◆ TASK DETAILS
Your answer should consist of every line in the records that holds "Jupyter".

--- RECORDS PROVIDED Enclosed Below ---

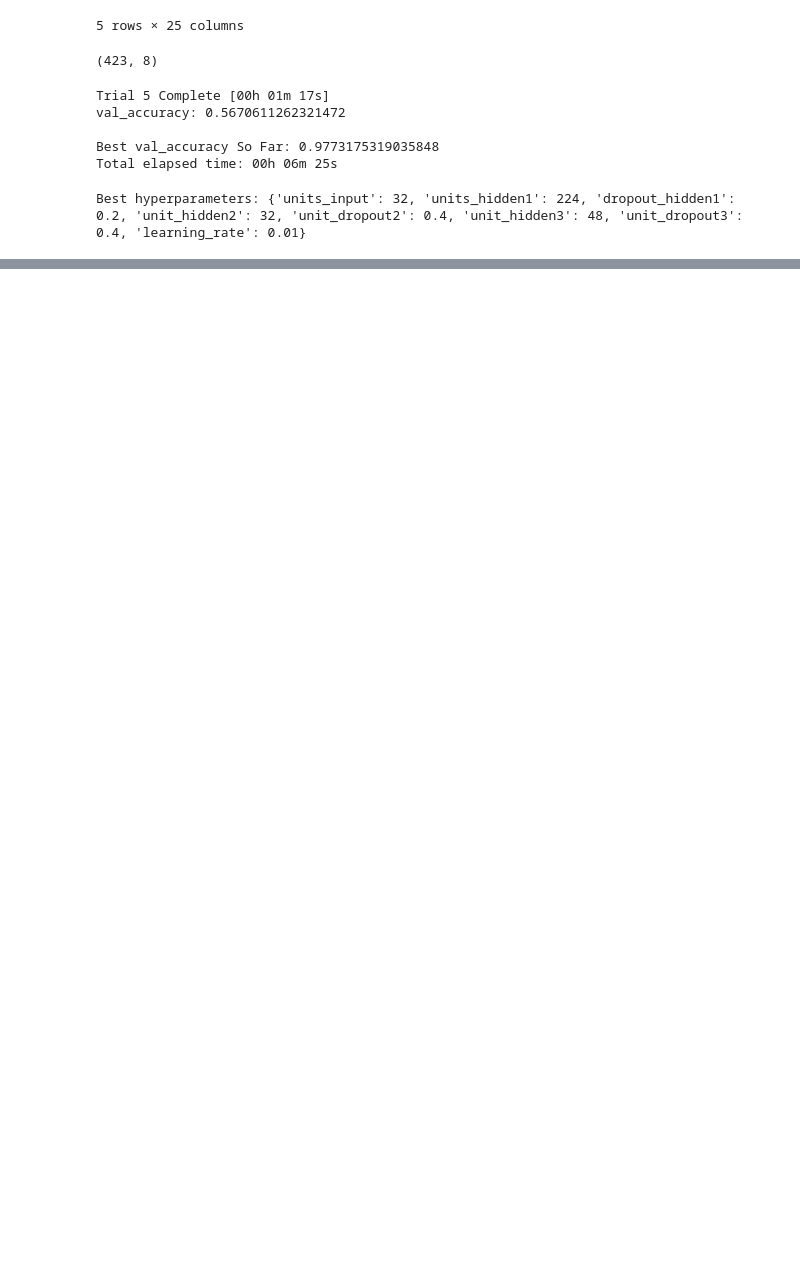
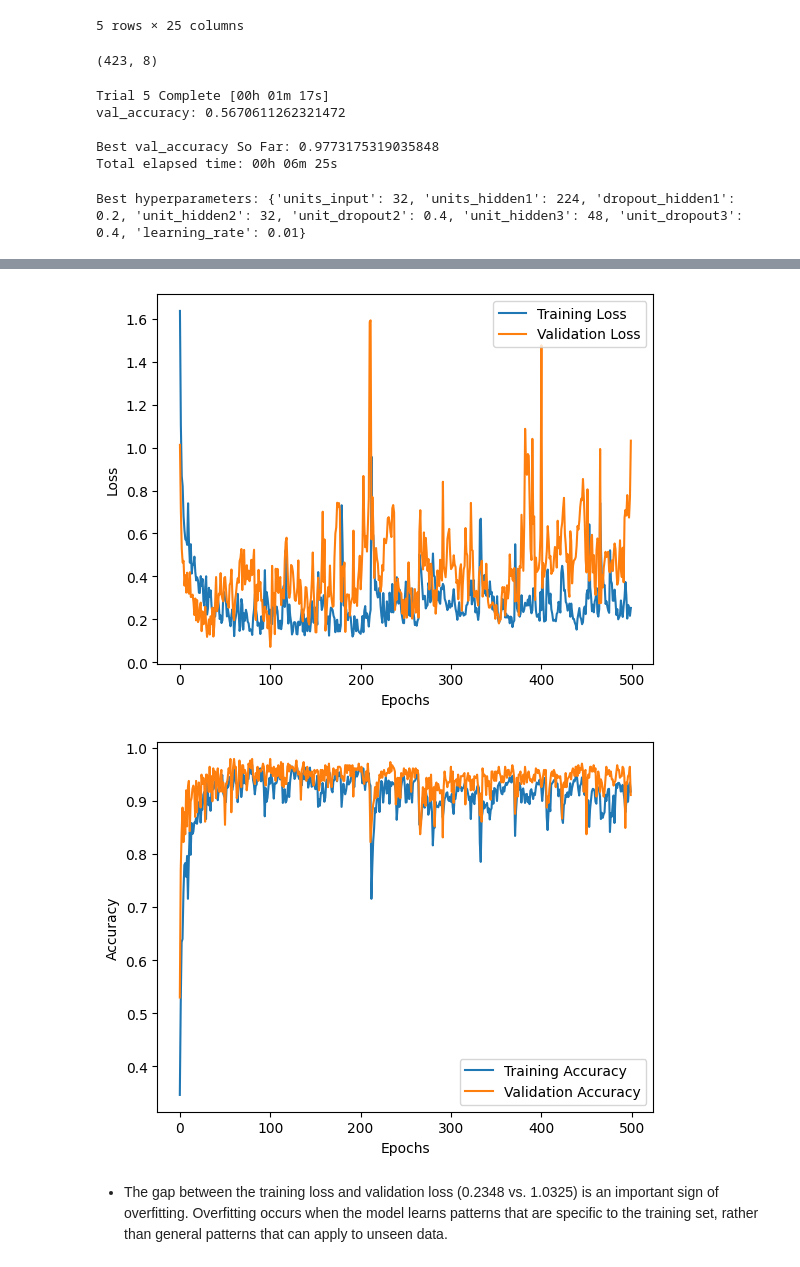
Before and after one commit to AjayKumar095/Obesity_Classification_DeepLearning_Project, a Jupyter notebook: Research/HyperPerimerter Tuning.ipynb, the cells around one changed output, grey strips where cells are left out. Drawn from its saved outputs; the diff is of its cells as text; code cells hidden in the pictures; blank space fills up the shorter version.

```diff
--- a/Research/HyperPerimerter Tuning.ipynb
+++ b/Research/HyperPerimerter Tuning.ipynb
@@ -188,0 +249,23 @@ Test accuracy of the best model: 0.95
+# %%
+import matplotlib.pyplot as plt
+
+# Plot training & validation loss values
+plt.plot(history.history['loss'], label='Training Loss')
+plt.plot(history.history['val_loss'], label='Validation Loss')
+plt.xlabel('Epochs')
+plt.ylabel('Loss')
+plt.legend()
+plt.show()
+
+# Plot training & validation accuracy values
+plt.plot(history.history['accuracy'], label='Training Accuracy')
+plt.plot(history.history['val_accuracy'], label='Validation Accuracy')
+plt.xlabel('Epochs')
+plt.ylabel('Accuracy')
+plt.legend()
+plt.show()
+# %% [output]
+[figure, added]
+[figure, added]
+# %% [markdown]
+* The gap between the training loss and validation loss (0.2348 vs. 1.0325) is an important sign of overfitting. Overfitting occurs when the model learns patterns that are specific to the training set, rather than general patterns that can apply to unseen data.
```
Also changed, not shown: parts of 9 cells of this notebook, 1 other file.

--- End of Enclosed RECORDS PROVIDED ---
--- RECORDS PROVIDED Enclosed Below ---

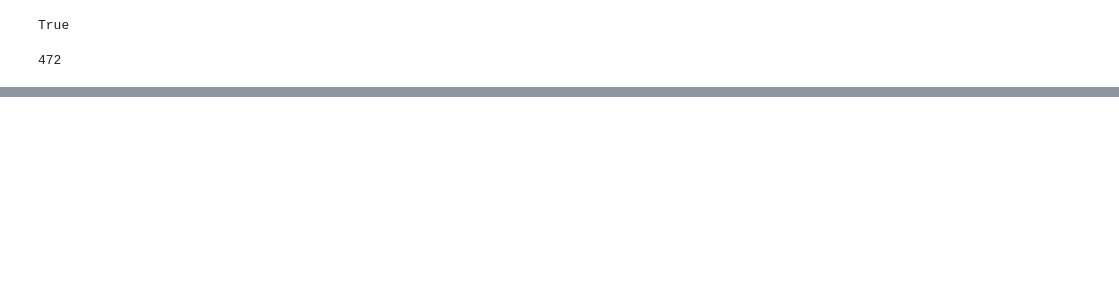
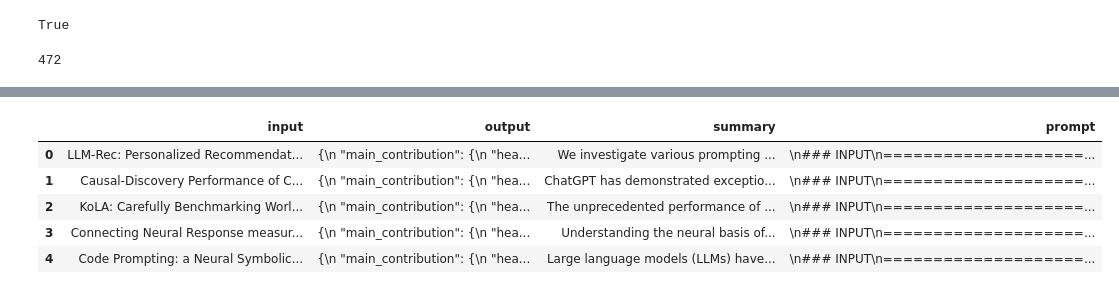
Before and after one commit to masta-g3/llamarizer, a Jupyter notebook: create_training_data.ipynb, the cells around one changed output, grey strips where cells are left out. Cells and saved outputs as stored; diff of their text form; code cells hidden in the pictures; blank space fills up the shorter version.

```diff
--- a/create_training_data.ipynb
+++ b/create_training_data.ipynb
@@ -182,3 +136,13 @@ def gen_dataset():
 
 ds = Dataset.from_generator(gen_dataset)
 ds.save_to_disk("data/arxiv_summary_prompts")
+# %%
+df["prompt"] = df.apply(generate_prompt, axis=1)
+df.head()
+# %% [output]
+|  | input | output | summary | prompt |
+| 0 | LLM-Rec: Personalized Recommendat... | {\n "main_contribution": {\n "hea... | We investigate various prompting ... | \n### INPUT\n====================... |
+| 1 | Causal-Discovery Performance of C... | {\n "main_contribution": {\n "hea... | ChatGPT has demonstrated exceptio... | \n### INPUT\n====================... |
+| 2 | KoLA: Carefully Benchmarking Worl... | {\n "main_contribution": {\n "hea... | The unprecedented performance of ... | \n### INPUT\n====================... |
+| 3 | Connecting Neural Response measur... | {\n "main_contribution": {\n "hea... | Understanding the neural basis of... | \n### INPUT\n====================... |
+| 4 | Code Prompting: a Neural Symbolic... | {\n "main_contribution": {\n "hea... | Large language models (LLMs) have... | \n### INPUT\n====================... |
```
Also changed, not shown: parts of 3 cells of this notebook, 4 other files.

--- End of Enclosed RECORDS PROVIDED ---
--- RECORDS PROVIDED Enclosed Below ---

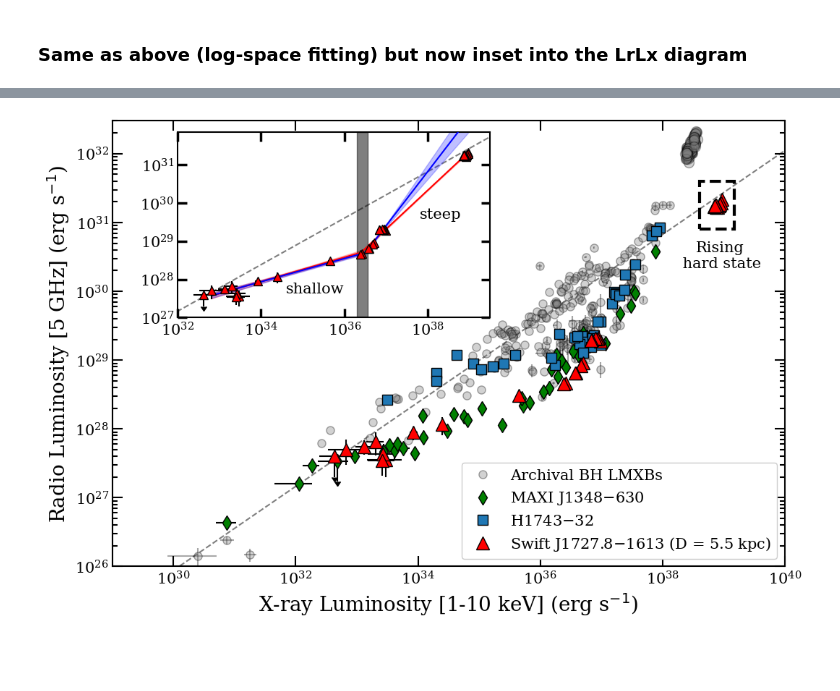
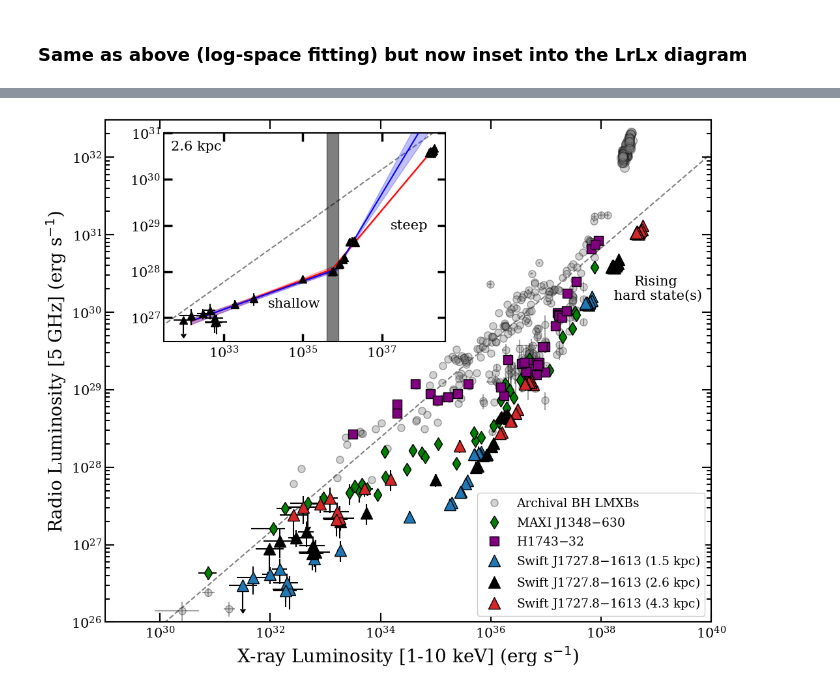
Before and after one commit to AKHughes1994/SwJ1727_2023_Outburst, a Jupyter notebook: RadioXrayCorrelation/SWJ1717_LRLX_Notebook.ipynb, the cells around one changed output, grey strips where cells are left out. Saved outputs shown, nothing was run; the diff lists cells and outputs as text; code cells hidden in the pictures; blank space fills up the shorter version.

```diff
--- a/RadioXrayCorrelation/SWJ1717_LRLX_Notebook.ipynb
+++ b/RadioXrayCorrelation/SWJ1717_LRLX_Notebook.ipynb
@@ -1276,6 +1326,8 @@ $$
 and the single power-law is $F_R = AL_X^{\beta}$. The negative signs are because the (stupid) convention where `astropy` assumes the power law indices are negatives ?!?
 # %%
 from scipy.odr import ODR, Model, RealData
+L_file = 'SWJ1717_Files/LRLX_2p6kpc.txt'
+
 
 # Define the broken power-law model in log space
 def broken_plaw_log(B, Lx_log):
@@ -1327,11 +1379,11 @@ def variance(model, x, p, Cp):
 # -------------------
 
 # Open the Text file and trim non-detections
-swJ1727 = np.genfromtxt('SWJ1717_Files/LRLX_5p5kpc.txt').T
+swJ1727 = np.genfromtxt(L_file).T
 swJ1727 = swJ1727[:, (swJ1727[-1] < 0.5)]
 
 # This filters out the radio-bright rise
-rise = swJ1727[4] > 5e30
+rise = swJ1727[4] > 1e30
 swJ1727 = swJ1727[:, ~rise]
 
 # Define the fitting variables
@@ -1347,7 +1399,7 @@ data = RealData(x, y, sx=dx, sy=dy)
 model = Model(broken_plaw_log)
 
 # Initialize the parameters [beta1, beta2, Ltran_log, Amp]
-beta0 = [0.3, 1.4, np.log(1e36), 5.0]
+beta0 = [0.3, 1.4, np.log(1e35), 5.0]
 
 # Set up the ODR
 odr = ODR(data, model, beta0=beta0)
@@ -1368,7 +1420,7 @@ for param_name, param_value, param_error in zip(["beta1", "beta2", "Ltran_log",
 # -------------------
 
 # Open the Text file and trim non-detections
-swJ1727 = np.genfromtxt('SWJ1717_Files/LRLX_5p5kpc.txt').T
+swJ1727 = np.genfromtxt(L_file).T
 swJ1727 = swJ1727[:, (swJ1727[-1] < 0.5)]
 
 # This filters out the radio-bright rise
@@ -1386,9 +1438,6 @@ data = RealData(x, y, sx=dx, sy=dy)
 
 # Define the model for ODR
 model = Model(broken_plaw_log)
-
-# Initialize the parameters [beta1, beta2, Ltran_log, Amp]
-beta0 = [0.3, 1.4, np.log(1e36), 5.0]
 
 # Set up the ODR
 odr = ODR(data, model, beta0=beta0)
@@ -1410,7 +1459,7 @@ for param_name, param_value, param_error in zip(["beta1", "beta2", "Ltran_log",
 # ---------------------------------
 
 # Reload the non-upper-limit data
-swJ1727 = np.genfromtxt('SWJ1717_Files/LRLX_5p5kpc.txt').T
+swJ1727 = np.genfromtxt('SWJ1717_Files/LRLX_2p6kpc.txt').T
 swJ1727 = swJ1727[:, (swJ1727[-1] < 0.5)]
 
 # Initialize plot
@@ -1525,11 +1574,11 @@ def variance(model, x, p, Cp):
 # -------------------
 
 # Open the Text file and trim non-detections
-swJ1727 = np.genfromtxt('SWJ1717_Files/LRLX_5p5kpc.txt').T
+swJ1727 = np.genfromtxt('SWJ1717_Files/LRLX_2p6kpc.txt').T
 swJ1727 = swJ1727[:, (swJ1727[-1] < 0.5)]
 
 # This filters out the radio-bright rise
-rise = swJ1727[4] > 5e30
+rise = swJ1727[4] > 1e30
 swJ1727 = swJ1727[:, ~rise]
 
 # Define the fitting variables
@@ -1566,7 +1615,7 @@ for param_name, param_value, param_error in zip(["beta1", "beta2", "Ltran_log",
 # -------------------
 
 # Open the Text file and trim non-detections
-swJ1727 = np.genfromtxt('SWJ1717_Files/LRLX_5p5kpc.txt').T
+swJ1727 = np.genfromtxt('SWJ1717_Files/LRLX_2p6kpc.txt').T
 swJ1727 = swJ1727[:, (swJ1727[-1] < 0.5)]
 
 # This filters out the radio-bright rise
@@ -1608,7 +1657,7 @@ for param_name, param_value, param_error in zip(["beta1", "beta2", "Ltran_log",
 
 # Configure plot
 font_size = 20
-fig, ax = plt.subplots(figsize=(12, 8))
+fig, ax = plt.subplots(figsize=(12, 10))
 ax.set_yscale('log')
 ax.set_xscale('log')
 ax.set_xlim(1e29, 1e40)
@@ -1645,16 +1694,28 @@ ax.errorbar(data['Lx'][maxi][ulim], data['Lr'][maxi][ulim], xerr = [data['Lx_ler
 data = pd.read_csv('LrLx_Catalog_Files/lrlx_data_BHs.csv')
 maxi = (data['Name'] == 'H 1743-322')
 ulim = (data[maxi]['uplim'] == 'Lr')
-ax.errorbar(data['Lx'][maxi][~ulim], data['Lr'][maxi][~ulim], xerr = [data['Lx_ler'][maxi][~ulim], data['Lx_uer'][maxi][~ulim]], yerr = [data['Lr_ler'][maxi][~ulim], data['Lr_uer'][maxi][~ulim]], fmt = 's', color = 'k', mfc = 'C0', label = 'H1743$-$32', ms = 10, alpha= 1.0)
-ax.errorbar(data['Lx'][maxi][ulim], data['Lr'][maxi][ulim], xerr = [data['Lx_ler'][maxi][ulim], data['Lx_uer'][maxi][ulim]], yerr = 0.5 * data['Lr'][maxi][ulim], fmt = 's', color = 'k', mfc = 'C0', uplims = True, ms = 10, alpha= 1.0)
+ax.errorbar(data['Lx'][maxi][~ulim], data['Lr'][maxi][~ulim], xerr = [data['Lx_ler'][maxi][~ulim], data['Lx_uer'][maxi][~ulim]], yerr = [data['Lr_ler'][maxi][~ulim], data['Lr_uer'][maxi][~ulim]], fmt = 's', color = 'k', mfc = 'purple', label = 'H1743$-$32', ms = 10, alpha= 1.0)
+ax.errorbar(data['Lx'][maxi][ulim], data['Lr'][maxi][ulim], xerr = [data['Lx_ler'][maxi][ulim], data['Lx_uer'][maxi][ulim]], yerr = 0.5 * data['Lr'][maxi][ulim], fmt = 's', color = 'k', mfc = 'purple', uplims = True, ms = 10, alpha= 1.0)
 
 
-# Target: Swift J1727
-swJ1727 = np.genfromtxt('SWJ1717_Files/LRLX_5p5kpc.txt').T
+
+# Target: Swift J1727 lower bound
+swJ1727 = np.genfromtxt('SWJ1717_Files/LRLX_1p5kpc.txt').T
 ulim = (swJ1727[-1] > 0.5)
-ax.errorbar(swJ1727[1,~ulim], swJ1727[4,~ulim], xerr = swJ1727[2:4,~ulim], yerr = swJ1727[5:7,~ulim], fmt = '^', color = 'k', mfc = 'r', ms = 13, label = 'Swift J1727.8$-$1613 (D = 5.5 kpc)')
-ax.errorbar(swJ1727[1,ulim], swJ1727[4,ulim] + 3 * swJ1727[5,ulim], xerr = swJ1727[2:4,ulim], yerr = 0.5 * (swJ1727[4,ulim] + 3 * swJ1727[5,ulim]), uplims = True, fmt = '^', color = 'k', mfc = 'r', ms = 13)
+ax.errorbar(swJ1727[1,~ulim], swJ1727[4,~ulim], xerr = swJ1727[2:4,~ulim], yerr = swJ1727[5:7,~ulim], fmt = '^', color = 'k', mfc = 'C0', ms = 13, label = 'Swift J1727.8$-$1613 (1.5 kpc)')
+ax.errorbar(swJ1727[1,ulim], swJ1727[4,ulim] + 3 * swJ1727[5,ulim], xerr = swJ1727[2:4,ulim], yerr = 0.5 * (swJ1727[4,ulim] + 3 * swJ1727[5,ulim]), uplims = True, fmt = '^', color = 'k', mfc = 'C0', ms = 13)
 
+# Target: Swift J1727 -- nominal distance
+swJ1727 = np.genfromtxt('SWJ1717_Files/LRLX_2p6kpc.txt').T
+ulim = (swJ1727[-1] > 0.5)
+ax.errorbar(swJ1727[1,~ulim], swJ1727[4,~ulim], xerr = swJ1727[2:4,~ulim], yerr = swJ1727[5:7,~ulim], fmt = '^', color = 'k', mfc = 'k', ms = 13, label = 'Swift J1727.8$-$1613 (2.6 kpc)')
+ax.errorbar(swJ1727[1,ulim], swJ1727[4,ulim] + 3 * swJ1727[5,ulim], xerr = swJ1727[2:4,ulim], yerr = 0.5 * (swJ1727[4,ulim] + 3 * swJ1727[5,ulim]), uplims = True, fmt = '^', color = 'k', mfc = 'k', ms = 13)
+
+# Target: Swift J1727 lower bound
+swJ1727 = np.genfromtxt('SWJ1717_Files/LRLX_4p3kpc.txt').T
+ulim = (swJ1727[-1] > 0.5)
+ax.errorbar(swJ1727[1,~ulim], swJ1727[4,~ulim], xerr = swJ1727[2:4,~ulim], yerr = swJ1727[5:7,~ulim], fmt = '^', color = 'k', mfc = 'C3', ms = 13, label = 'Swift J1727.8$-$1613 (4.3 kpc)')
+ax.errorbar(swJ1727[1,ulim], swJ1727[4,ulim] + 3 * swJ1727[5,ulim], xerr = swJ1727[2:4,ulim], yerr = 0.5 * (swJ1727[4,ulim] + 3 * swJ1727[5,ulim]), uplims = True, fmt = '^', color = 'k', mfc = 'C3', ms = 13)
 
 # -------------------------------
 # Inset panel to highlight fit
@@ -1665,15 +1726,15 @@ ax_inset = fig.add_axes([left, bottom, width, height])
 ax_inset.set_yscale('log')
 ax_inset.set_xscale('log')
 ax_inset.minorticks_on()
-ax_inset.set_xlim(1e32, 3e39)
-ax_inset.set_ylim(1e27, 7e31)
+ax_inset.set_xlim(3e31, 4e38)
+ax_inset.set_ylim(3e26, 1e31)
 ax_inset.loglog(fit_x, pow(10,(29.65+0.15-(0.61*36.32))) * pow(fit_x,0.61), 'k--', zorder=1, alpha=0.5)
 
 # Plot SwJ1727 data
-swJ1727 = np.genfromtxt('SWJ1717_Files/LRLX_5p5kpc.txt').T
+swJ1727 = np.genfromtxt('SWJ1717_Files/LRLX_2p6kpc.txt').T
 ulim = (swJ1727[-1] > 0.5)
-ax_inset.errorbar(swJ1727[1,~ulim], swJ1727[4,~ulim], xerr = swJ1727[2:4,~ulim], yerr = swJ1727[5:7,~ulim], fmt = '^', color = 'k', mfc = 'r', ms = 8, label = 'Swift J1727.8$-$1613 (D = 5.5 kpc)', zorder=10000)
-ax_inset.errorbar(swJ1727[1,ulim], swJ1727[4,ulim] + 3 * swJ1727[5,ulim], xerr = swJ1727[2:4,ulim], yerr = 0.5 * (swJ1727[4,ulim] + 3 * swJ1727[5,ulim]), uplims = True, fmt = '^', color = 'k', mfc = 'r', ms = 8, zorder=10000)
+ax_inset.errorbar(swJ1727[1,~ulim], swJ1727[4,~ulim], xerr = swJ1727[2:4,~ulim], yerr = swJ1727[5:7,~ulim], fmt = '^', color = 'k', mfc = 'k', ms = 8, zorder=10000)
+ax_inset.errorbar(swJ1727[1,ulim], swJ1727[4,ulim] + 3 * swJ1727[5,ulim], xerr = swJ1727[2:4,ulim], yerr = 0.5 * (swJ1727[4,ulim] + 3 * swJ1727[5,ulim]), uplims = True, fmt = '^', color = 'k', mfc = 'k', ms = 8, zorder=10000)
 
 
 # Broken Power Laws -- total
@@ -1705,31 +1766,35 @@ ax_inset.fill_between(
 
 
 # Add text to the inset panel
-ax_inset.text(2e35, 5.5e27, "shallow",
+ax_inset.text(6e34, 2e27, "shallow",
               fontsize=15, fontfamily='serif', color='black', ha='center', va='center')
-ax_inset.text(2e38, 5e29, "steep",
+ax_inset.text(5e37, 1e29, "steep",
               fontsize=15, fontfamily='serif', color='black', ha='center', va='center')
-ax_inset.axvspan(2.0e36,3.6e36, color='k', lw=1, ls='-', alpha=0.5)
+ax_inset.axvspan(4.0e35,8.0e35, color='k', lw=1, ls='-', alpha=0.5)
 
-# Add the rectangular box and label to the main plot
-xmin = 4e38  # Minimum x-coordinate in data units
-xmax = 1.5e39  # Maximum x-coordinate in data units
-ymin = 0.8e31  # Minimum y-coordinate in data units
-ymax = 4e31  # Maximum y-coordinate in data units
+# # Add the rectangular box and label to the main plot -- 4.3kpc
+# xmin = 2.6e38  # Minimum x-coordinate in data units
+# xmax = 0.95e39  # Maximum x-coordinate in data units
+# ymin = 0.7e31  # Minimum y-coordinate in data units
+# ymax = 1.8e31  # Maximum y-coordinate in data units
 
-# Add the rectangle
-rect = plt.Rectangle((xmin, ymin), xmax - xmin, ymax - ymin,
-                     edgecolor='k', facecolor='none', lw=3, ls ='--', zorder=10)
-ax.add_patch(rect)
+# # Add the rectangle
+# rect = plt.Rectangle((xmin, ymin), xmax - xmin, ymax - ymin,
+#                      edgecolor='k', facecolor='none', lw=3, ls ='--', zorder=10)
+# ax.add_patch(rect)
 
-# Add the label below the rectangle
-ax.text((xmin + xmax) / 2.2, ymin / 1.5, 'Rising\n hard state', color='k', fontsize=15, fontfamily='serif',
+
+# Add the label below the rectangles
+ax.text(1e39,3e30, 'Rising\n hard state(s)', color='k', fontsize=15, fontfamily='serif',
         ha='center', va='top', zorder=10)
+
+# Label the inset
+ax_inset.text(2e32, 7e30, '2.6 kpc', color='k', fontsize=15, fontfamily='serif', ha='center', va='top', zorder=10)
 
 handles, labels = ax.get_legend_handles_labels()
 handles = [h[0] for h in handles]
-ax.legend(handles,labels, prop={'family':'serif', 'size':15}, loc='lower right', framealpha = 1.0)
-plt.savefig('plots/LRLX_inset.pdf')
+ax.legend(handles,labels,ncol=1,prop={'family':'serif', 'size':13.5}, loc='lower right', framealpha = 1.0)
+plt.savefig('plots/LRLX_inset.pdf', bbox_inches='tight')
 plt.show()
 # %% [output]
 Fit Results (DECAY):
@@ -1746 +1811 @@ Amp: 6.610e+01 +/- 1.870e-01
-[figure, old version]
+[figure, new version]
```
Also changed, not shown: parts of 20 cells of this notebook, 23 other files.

--- End of Enclosed RECORDS PROVIDED ---

◆ EXERCISE ANSWER
Before and after one commit to AjayKumar095/Obesity_Classification_DeepLearning_Project, a Jupyter notebook: Research/HyperPerimerter Tuning.ipynb, the cells around one changed output, grey strips where cells are left out. Drawn from its saved outputs; the diff is of its cells as text; code cells hidden in the pictures; blank space fills up the shorter version.
Before and after one commit to masta-g3/llamarizer, a Jupyter notebook: create_training_data.ipynb, the cells around one changed output, grey strips where cells are left out. Cells and saved outputs as stored; diff of their text form; code cells hidden in the pictures; blank space fills up the shorter version.
Before and after one commit to AKHughes1994/SwJ1727_2023_Outburst, a Jupyter notebook: RadioXrayCorrelation/SWJ1717_LRLX_Notebook.ipynb, the cells around one changed output, grey strips where cells are left out. Saved outputs shown, nothing was run; the diff lists cells and outputs as text; code cells hidden in the pictures; blank space fills up the shorter version.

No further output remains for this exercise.